page, you’ll see the main table in this production schedule template. The sample data is for a manufacturing use case, but you can easily customize the column headers to fit a film production or event production use case. When you click the Add to schedule button, new rows will appear in the main
page gives you a gantt chart or timeline view of the production schedule. Sometimes it’s easier to see your production schedule in a visual way. As you change the start and finish dates for each item in your production schedule, the bars in the timeline will automatically adjust.
Production schedule template FAQs
Who needs a production schedule template?
Anyone who’s in charge of organizing productions. This isn’t just limited to manufacturing productions (although they’re definitely important there), but also
When should you use a production schedule template?
You should use one of these docs anytime you need to organize a production schedule for a production process. These templates help you capture all the information you need quickly and they give you something that is infinitely more customizable and shareable than a spreadsheet.
What is the difference between a production schedule and a production plan?
The big difference between a production schedule and a production plan is that the production schedule is born from the production plan. What this means is that once you’ve gone through the planning process to determine exactly what you need to do and how it should be done, you work out the schedule to figure out when tasks need to happen and who’s responsible for those tasks.

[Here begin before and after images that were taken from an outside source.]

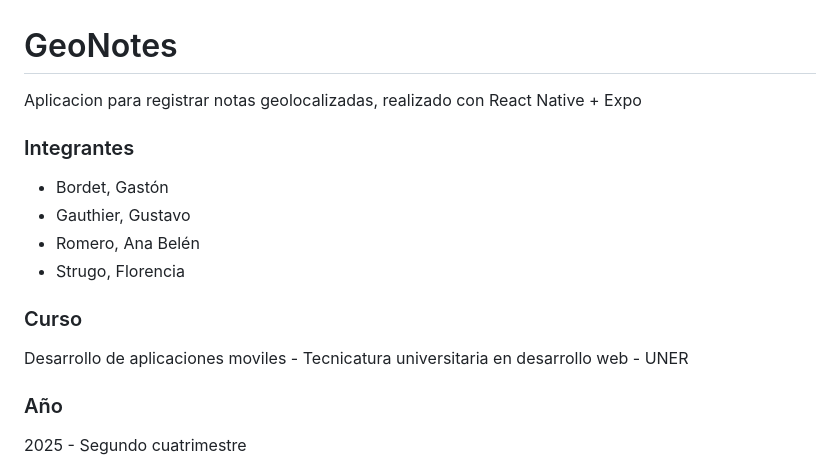
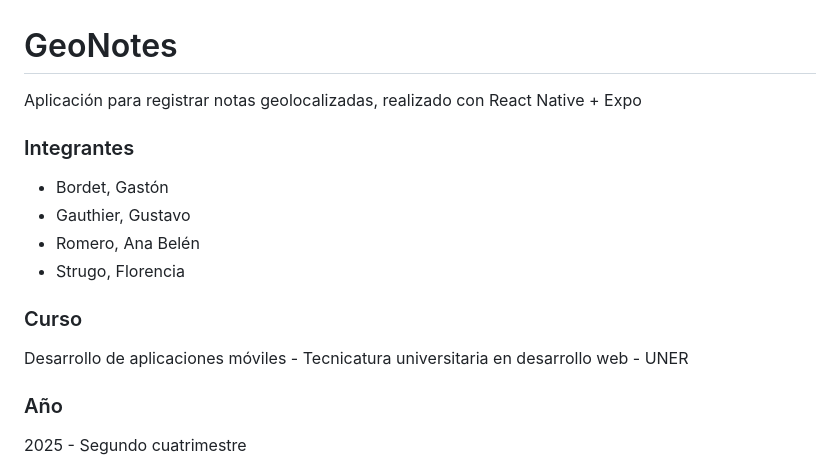
Before and after one commit to FlorenciaRar/GeoNotes, a Markdown page: README.md, the part around the change. GitHub-like rendering.

```diff
--- a/README.md
+++ b/README.md
@@ -1,6 +1,6 @@
 # GeoNotes
 
-Aplicacion para registrar notas geolocalizadas, realizado con React Native + Expo
+Aplicación para registrar notas geolocalizadas, realizado con React Native + Expo
 
 ### Integrantes
 - Bordet, Gastón
@@ -9,7 +9,7 @@ Aplicacion para registrar notas geolocalizadas, realizado con React Native + Exp
 - Strugo, Florencia
 
 ### Curso
-Desarrollo de aplicaciones moviles - Tecnicatura universitaria en desarrollo web - UNER
+Desarrollo de aplicaciones móviles - Tecnicatura universitaria en desarrollo web - UNER
 
 ### Año
 2025 - Segundo cuatrimestre
```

Coda is an all-in-one doc for your team’s unique processes — the rituals that help you succeed. Teams that use Coda get rid of hundreds of documents, spreadsheets, and even bespoke apps, to work quickly and clearly in one place. This template is a Coda doc. Click around to explore.